Today, the US federal debt has gone parabolic and is well over $30 trillion.
If you earned $1 per second, it would take over 966,484 YEARS to pay off the US federal debt.
And that’s with the unrealistic assumption that it would stop growing.
The truth is, the debt will keep piling up unless Congress makes some politically impossible decisions to cut spending. But don’t count on that happening. In fact, they’re racing in the opposite direction now that they’ve normalized multitrillion-dollar deficits.
Below is a chart of the Congressional Budget Office’s deficit projections for the next decade. These estimates will almost certainly be too rosy, as they often are.
Even by the CBO’s optimistic projections, the US government will have a cumulative deficit of over $15 trillion for the next ten years.
So, who is going to finance these incomprehensible shortfalls? The only entity capable is the Fed’s printing presses.
Allow me to simplify it in three steps.
Step #1: Congress spends trillions more than the federal government takes in from taxes.
Step #2: The Treasury issues debt to cover the difference.
Step #3: The Federal Reserve creates currency out of thin air to buy the debt.
In short, this insidious process is nothing more than legalized counterfeiting. It’s taxation without consent via currency debasement and is the true source of inflation. Mainstream media and economists perform incredible mental gymnastics to conceal and justify this fraud.
That’s how government spending, deficits, and the federal debt affect inflation.
As long as the average person doesn’t notice the rising prices, the system works well. However, once the price increases become painful enough, it creates political pressure for the Fed to combat inflation by raising interest rates.
The Fed Has a Serious Problem This Time
The amount of federal debt is so extreme that even a return of interest rates to their historical average would mean paying an interest expense that would consume more than half of tax revenues. Interest expense would eclipse Social Security and defense spending and become the largest item in the federal budget.
Further, with price increases soaring to 40-year highs, a return to the historical average interest rate will not be enough to reign in inflation—not even close. A drastic rise in interest rates is needed—perhaps to 10% or higher. If that happened, it would mean that the US government is paying more for the interest expense than it takes in from taxes.
In short, the Federal Reserve is trapped.
Raising interest rates high enough to dent inflation would bankrupt the US government.

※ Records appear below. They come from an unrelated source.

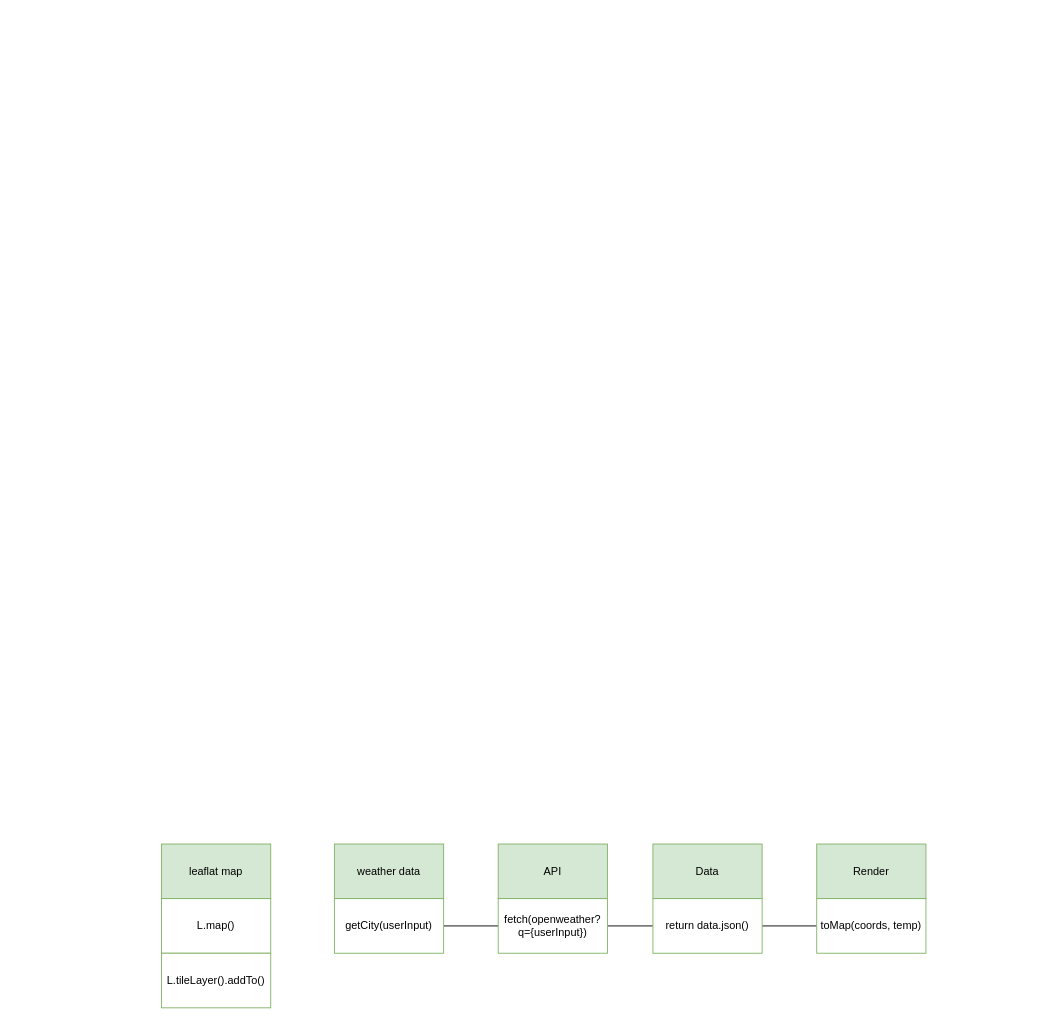
Above: Actor diagram.drawio in Jelmerovereem/web-app-from-scratch-2021 (draw.io), before the change. Source tidied: cells renumbered, new cells numbered last; positions are measured from the earlier drawing's top-left corner, leaving out a move shared by most shapes. Both pictures are drawn from the tidied source at 91%, with x=0, y=0 at pixel (161, 844).
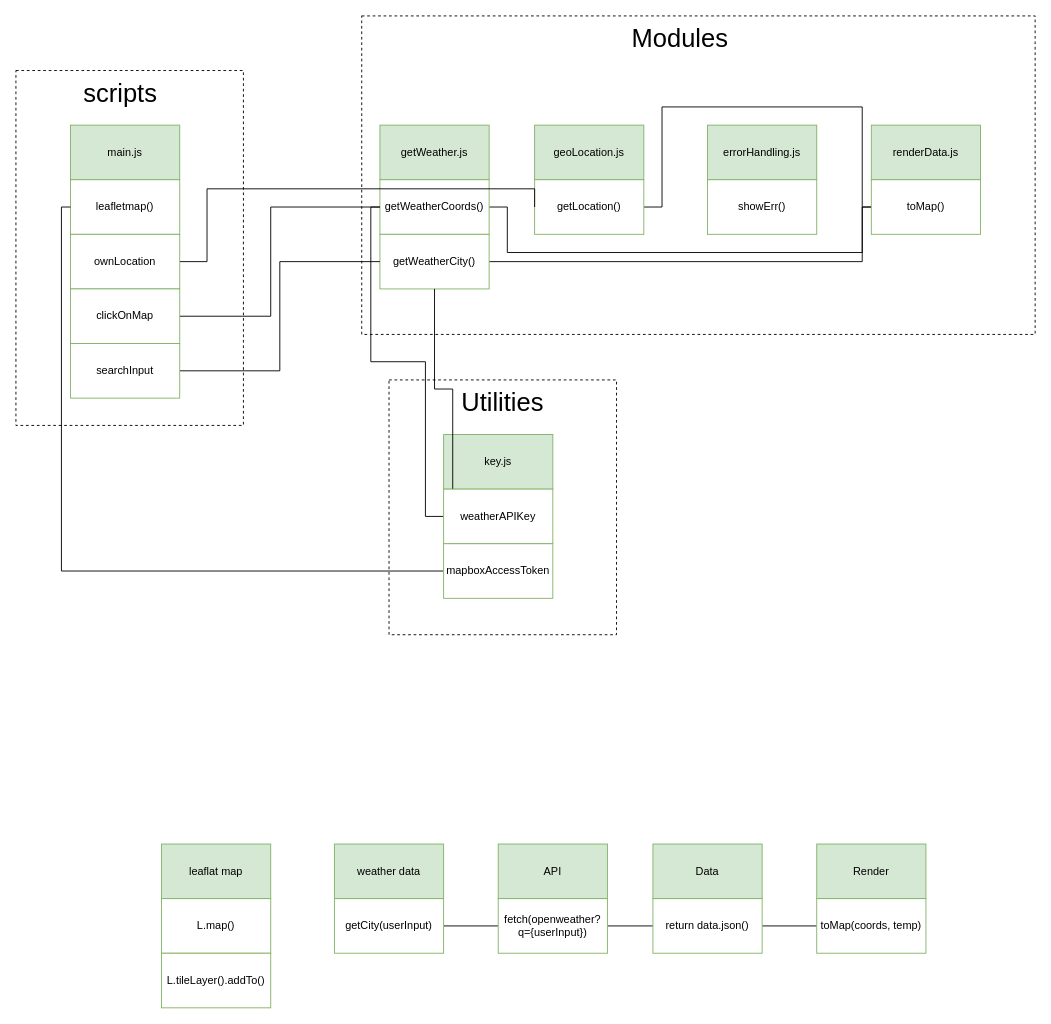
Above is the later version.

What changed in the source:
```diff
@@
+    <mxCell id="16" style="rounded=0;whiteSpace=wrap;html=1;fillColor=none;dashed=1;" parent="1" vertex="1">
+      <mxGeometry x="250" y="-510" width="250" height="280" as="geometry" />
+    </mxCell>
+    <mxCell id="17" style="rounded=0;whiteSpace=wrap;html=1;fillColor=none;dashed=1;" parent="1" vertex="1">
+      <mxGeometry x="220" y="-910" width="740" height="350" as="geometry" />
+    </mxCell>
+    <mxCell id="18" style="rounded=0;whiteSpace=wrap;html=1;fillColor=none;dashed=1;" parent="1" vertex="1">
+      <mxGeometry x="-160" y="-850" width="250" height="390" as="geometry" />
+    </mxCell>
@@
+    <mxCell id="19" value="main.js" style="rounded=0;whiteSpace=wrap;html=1;strokeColor=#82b366;fillColor=#d5e8d4;" parent="1" vertex="1">
+      <mxGeometry x="-100" y="-790" width="120" height="60" as="geometry" />
+    </mxCell>
+    <mxCell id="20" value="leafletmap()" style="rounded=0;whiteSpace=wrap;html=1;strokeColor=#82B366;" parent="1" vertex="1">
+      <mxGeometry x="-100" y="-730" width="120" height="60" as="geometry" />
+    </mxCell>
+    <mxCell id="21" value="scripts" style="text;html=1;strokeColor=none;fillColor=none;align=center;verticalAlign=middle;whiteSpace=wrap;rounded=0;fontSize=28;" parent="1" vertex="1">
+      <mxGeometry x="-90" y="-840" width="90" height="30" as="geometry" />
+    </mxCell>
+    <mxCell id="22" value="getWeather.js" style="rounded=0;whiteSpace=wrap;html=1;strokeColor=#82b366;fillColor=#d5e8d4;" parent="1" vertex="1">
+      <mxGeometry x="240" y="-790" width="120" height="60" as="geometry" />
+    </mxCell>
+    <mxCell id="23" style="edgeStyle=orthogonalEdgeStyle;rounded=0;jettySize=auto;html=1;entryX=0;entryY=0.5;entryDx=0;entryDy=0;endArrow=none;endFill=0;exitX=1;exitY=0.5;exitDx=0;exitDy=0;" parent="1" edge="1" source="24" target="34">
+      <mxGeometry relative="1" as="geometry">
+        <Array as="points">
+          <mxPoint x="380" y="-700" />
+          <mxPoint x="380" y="-650" />
+          <mxPoint x="770" y="-650" />
+          <mxPoint x="770" y="-700" />
+        </Array>
+      </mxGeometry>
+    </mxCell>
+    <mxCell id="24" value="getWeatherCoords()" style="rounded=0;whiteSpace=wrap;html=1;strokeColor=#82B366;" parent="1" vertex="1">
+      <mxGeometry x="240" y="-730" width="120" height="60" as="geometry" />
+    </mxCell>
+    <mxCell id="25" value="Modules" style="text;html=1;strokeColor=none;fillColor=none;align=center;verticalAlign=middle;whiteSpace=wrap;rounded=0;fontSize=28;" parent="1" vertex="1">
+      <mxGeometry x="510" y="-900" width="120" height="30" as="geometry" />
+    </mxCell>
+    <mxCell id="26" style="edgeStyle=orthogonalEdgeStyle;rounded=0;jettySize=auto;html=1;endArrow=none;endFill=0;" parent="1" edge="1" source="27">
+      <mxGeometry relative="1" as="geometry">
+        <mxPoint x="780" y="-700" as="targetPoint" />
+        <Array as="points">
+          <mxPoint x="770" y="-640" />
+          <mxPoint x="770" y="-700" />
+        </Array>
+      </mxGeometry>
+    </mxCell>
+    <mxCell id="27" value="getWeatherCity()" style="rounded=0;whiteSpace=wrap;html=1;strokeColor=#82B366;" parent="1" vertex="1">
+      <mxGeometry x="240" y="-670" width="120" height="60" as="geometry" />
+    </mxCell>
+    <mxCell id="28" value="geoLocation.js" style="rounded=0;whiteSpace=wrap;html=1;strokeColor=#82b366;fillColor=#d5e8d4;" parent="1" vertex="1">
+      <mxGeometry x="410" y="-790" width="120" height="60" as="geometry" />
+    </mxCell>
+    <mxCell id="29" style="edgeStyle=orthogonalEdgeStyle;rounded=0;jettySize=auto;html=1;endArrow=none;endFill=0;" parent="1" edge="1" source="30">
+      <mxGeometry relative="1" as="geometry">
+        <mxPoint x="770" y="-700" as="targetPoint" />
+        <Array as="points">
+          <mxPoint x="550" y="-700" />
+          <mxPoint x="550" y="-810" />
+          <mxPoint x="770" y="-810" />
+        </Array>
+      </mxGeometry>
+    </mxCell>
+    <mxCell id="30" value="getLocation()" style="rounded=0;whiteSpace=wrap;html=1;strokeColor=#82B366;" parent="1" vertex="1">
+      <mxGeometry x="410" y="-730" width="120" height="60" as="geometry" />
+    </mxCell>
+    <mxCell id="31" value="errorHandling.js" style="rounded=0;whiteSpace=wrap;html=1;strokeColor=#82b366;fillColor=#d5e8d4;" parent="1" vertex="1">
+      <mxGeometry x="600" y="-790" width="120" height="60" as="geometry" />
+    </mxCell>
+    <mxCell id="32" value="showErr()" style="rounded=0;whiteSpace=wrap;html=1;strokeColor=#82B366;" parent="1" vertex="1">
+      <mxGeometry x="600" y="-730" width="120" height="60" as="geometry" />
+    </mxCell>
+    <mxCell id="33" value="renderData.js" style="rounded=0;whiteSpace=wrap;html=1;strokeColor=#82b366;fillColor=#d5e8d4;" parent="1" vertex="1">
+      <mxGeometry x="780" y="-790" width="120" height="60" as="geometry" />
+    </mxCell>
+    <mxCell id="34" value="toMap()" style="rounded=0;whiteSpace=wrap;html=1;strokeColor=#82B366;" parent="1" vertex="1">
+      <mxGeometry x="780" y="-730" width="120" height="60" as="geometry" />
+    </mxCell>
+    <mxCell id="35" value="Utilities" style="text;html=1;strokeColor=none;fillColor=none;align=center;verticalAlign=middle;whiteSpace=wrap;rounded=0;fontSize=28;" parent="1" vertex="1">
+      <mxGeometry x="330" y="-500" width="90" height="30" as="geometry" />
+    </mxCell>
+    <mxCell id="36" value="key.js" style="rounded=0;whiteSpace=wrap;html=1;strokeColor=#82b366;fillColor=#d5e8d4;" parent="1" vertex="1">
+      <mxGeometry x="310" y="-450" width="120" height="60" as="geometry" />
+    </mxCell>
+    <mxCell id="37" style="edgeStyle=orthogonalEdgeStyle;rounded=0;jettySize=auto;html=1;entryX=0.5;entryY=1;entryDx=0;entryDy=0;endArrow=none;endFill=0;" parent="1" edge="1" source="39" target="27">
+      <mxGeometry relative="1" as="geometry">
+        <Array as="points">
+          <mxPoint x="320" y="-500" />
+          <mxPoint x="300" y="-500" />
+        </Array>
+      </mxGeometry>
+    </mxCell>
+    <mxCell id="38" style="edgeStyle=orthogonalEdgeStyle;rounded=0;jettySize=auto;html=1;endArrow=none;endFill=0;" parent="1" edge="1" source="39" target="24">
+      <mxGeometry relative="1" as="geometry">
+        <Array as="points">
+          <mxPoint x="290" y="-360" />
+          <mxPoint x="290" y="-530" />
+          <mxPoint x="230" y="-530" />
+          <mxPoint x="230" y="-700" />
+        </Array>
+      </mxGeometry>
+    </mxCell>
+    <mxCell id="39" value="weatherAPIKey" style="rounded=0;whiteSpace=wrap;html=1;strokeColor=#82B366;" parent="1" vertex="1">
+      <mxGeometry x="310" y="-390" width="120" height="60" as="geometry" />
+    </mxCell>
+    <mxCell id="40" style="edgeStyle=orthogonalEdgeStyle;rounded=0;jettySize=auto;html=1;endArrow=none;endFill=0;" parent="1" edge="1" source="41" target="20">
+      <mxGeometry relative="1" as="geometry">
+        <Array as="points">
+          <mxPoint x="-110" y="-300" />
+          <mxPoint x="-110" y="-700" />
+        </Array>
+      </mxGeometry>
+    </mxCell>
+    <mxCell id="41" value="mapboxAccessToken" style="rounded=0;whiteSpace=wrap;html=1;strokeColor=#82B366;" parent="1" vertex="1">
+      <mxGeometry x="310" y="-330" width="120" height="60" as="geometry" />
+    </mxCell>
+    <mxCell id="42" style="edgeStyle=orthogonalEdgeStyle;rounded=0;jettySize=auto;html=1;endArrow=none;endFill=0;exitX=1;exitY=0.5;exitDx=0;exitDy=0;entryX=0;entryY=0.5;entryDx=0;entryDy=0;" parent="1" edge="1" source="43" target="30">
+      <mxGeometry relative="1" as="geometry">
+        <Array as="points">
+          <mxPoint x="50" y="-640" />
+          <mxPoint x="50" y="-720" />
+          <mxPoint x="410" y="-720" />
+        </Array>
+      </mxGeometry>
+    </mxCell>
+    <mxCell id="43" value="ownLocation" style="rounded=0;whiteSpace=wrap;html=1;strokeColor=#82B366;" parent="1" vertex="1">
+      <mxGeometry x="-100" y="-670" width="120" height="60" as="geometry" />
+    </mxCell>
+    <mxCell id="44" style="edgeStyle=orthogonalEdgeStyle;rounded=0;jettySize=auto;html=1;entryX=0;entryY=0.5;entryDx=0;entryDy=0;endArrow=none;endFill=0;exitX=1;exitY=0.5;exitDx=0;exitDy=0;" parent="1" edge="1" source="47" target="27">
+      <mxGeometry relative="1" as="geometry" />
+    </mxCell>
+    <mxCell id="45" style="edgeStyle=orthogonalEdgeStyle;rounded=0;jettySize=auto;html=1;entryX=0;entryY=0.5;entryDx=0;entryDy=0;endArrow=none;endFill=0;" parent="1" edge="1" source="46" target="24">
+      <mxGeometry relative="1" as="geometry">
+        <Array as="points">
+          <mxPoint x="120" y="-580" />
+          <mxPoint x="120" y="-700" />
+        </Array>
+      </mxGeometry>
+    </mxCell>
+    <mxCell id="46" value="clickOnMap" style="rounded=0;whiteSpace=wrap;html=1;strokeColor=#82B366;" parent="1" vertex="1">
+      <mxGeometry x="-100" y="-610" width="120" height="60" as="geometry" />
+    </mxCell>
+    <mxCell id="47" value="searchInput" style="rounded=0;whiteSpace=wrap;html=1;strokeColor=#82B366;" parent="1" vertex="1">
+      <mxGeometry x="-100" y="-550" width="120" height="60" as="geometry" />
+    </mxCell>
```
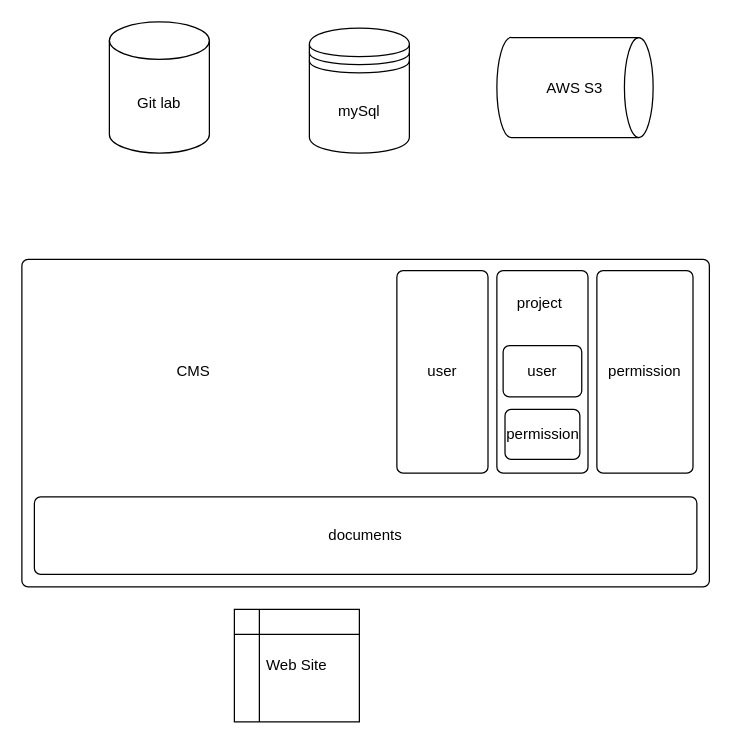
zonewancheng/diagrames keeps this draw.io diagram as page "CMS架构图" (6 of 6) of 工程化体系建设.drawio. Above is the earlier version. Source tidied: cells renumbered, new cells numbered last; positions are measured from the earlier drawing's top-left corner, leaving out a move shared by most shapes. Both pictures are drawn from the tidied source at 125%, with x=0, y=0 at pixel (21, 21).
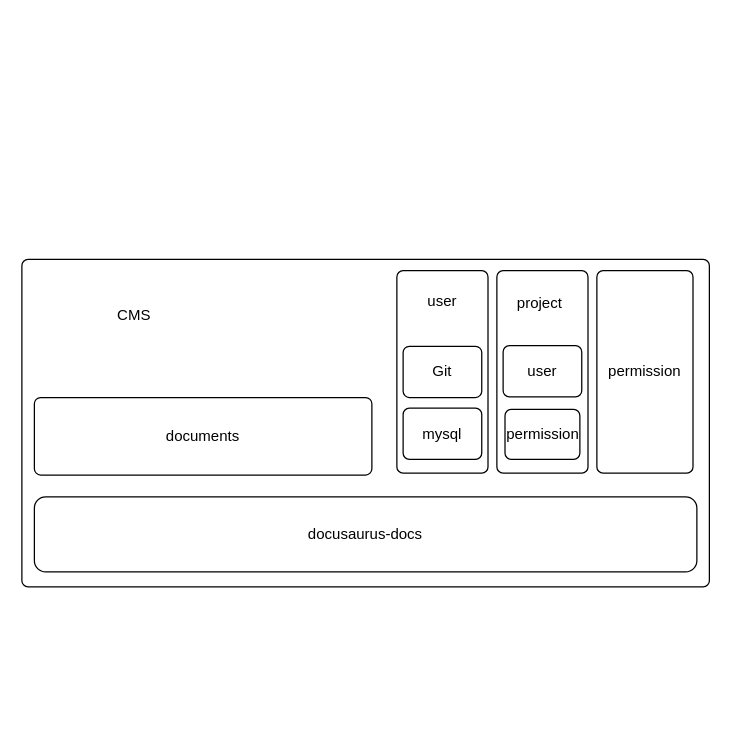
The same diagram, later.

Commit message (it also covers changes not shown here):
更新工程化体系建设.drawio

Diff of the diagram source:
```diff
@@
 <mxGraphModel>
   <root>
     <mxCell id="0" />
     <mxCell id="1" parent="0" />
-    <mxCell id="2" value="Git lab" style="shape=cylinder3;whiteSpace=wrap;html=1;boundedLbl=1;backgroundOutline=1;size=15;" parent="1" vertex="1">
-      <mxGeometry x="70" width="80" height="105" as="geometry" />
-    </mxCell>
-    <mxCell id="3" value="Web Site" style="shape=internalStorage;whiteSpace=wrap;html=1;backgroundOutline=1;" parent="1" vertex="1">
-      <mxGeometry x="170" y="470" width="100" height="90" as="geometry" />
-    </mxCell>
-    <mxCell id="4" value="mySql" style="shape=datastore;whiteSpace=wrap;html=1;" parent="1" vertex="1">
-      <mxGeometry x="230" y="5" width="80" height="100" as="geometry" />
-    </mxCell>
     <mxCell id="5" style="rounded=1;absoluteArcSize=1;html=1;arcSize=10;" parent="1" vertex="1">
       <mxGeometry y="190" width="550" height="262" as="geometry" />
     </mxCell>
     <mxCell id="6" value="CMS" style="html=1;shape=mxgraph.er.anchor;whiteSpace=wrap;" parent="5" vertex="1">
-      <mxGeometry width="275" height="180" as="geometry" />
+      <mxGeometry width="180" height="90" as="geometry" />
     </mxCell>
-    <mxCell id="7" value="user" style="rounded=1;absoluteArcSize=1;html=1;arcSize=10;whiteSpace=wrap;strokeColor=inherit;fillColor=inherit;" parent="5" vertex="1">
+    <mxCell id="7" style="rounded=1;absoluteArcSize=1;html=1;arcSize=10;whiteSpace=wrap;strokeColor=inherit;fillColor=inherit;" parent="5" vertex="1">
       <mxGeometry x="300" y="9" width="72.9" height="162" as="geometry" />
     </mxCell>
     <mxCell id="8" value="permission" style="rounded=1;absoluteArcSize=1;html=1;arcSize=10;whiteSpace=wrap;strokeColor=inherit;fillColor=inherit;" parent="5" vertex="1">
       <mxGeometry x="460" y="9" width="76.9" height="162" as="geometry" />
     </mxCell>
     <mxCell id="9" style="rounded=1;absoluteArcSize=1;html=1;arcSize=10;whiteSpace=wrap;strokeColor=inherit;fillColor=inherit;" parent="5" vertex="1">
       <mxGeometry x="380" y="9" width="72.9" height="162" as="geometry" />
     </mxCell>
     <mxCell id="10" value="permission" style="rounded=1;absoluteArcSize=1;html=1;arcSize=10;whiteSpace=wrap;strokeColor=inherit;fillColor=inherit;" parent="5" vertex="1">
       <mxGeometry x="386.5" y="120" width="59.9" height="40" as="geometry" />
     </mxCell>
     <mxCell id="11" value="project" style="html=1;shape=mxgraph.er.anchor;whiteSpace=wrap;" parent="5" vertex="1">
       <mxGeometry x="386.5" y="10" width="55" height="50" as="geometry" />
     </mxCell>
     <mxCell id="12" value="user" style="rounded=1;absoluteArcSize=1;html=1;arcSize=10;whiteSpace=wrap;strokeColor=inherit;fillColor=inherit;" parent="5" vertex="1">
       <mxGeometry x="385" y="69" width="62.9" height="41" as="geometry" />
     </mxCell>
     <mxCell id="13" value="documents" style="rounded=1;absoluteArcSize=1;html=1;arcSize=10;whiteSpace=wrap;strokeColor=inherit;fillColor=inherit;" parent="5" vertex="1">
-      <mxGeometry x="10" y="190" width="530" height="62" as="geometry" />
+      <mxGeometry x="10" y="110.5" width="270" height="62" as="geometry" />
     </mxCell>
-    <mxCell id="14" value="AWS S3" style="strokeWidth=1;html=1;shape=mxgraph.flowchart.direct_data;whiteSpace=wrap;" parent="1" vertex="1">
-      <mxGeometry x="380" y="12.5" width="125" height="80" as="geometry" />
-    </mxCell>
+    <mxCell id="15" value="Git" style="rounded=1;absoluteArcSize=1;html=1;arcSize=10;whiteSpace=wrap;strokeColor=inherit;fillColor=inherit;" parent="5" vertex="1">
+      <mxGeometry x="305" y="69.5" width="62.9" height="41" as="geometry" />
+    </mxCell>
+    <mxCell id="16" value="user" style="html=1;shape=mxgraph.er.anchor;whiteSpace=wrap;" parent="5" vertex="1">
+      <mxGeometry x="308.9" y="9" width="55" height="50" as="geometry" />
+    </mxCell>
+    <mxCell id="17" value="mysql" style="rounded=1;absoluteArcSize=1;html=1;arcSize=10;whiteSpace=wrap;strokeColor=inherit;fillColor=inherit;" parent="5" vertex="1">
+      <mxGeometry x="305" y="119" width="62.9" height="41" as="geometry" />
+    </mxCell>
+    <mxCell id="18" value="docusaurus-docs" style="rounded=1;whiteSpace=wrap;html=1;" parent="5" vertex="1">
+      <mxGeometry x="10" y="190" width="530" height="60" as="geometry" />
+    </mxCell>
   </root>
 </mxGraphModel>
```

We can see this dynamic in the below chart of the federal debt and the federal funds rate, the Federal Reserve’s primary benchmark interest rate. The higher the federal debt, the harder and more painful it becomes to raise interest rates.
In short, the US government is fast approaching the financial endgame. It needs to raise interest rates to combat out-of-control inflation… but can’t because it would cause its bankruptcy.
In other words, it’s game over.
They have no choice but to “reset” the system—that’s what governments do when they are trapped.
Think of it like this.
Imagine a spoiled child playing a board game, and rather than admit he is losing, he flips the board. This is what governments will do now that they are financially checkmated. They can’t win, even in their own rigged game, and now are left with the choice of losing power or flipping the board. Since power does not relinquish itself voluntarily, we should presume they’ll choose to flip the board.
Here’s the bottom line.
The current monetary system is on its way out. Even the central bankers running the system can see that. So they are preparing for what comes next as they attempt to “reset” the system.
I suspect it could all go down soon… and it’s not going to be pretty.
It’s going to result in an enormous wealth transfer from you to the parasitical class—politicians, central bankers, and those connected to them.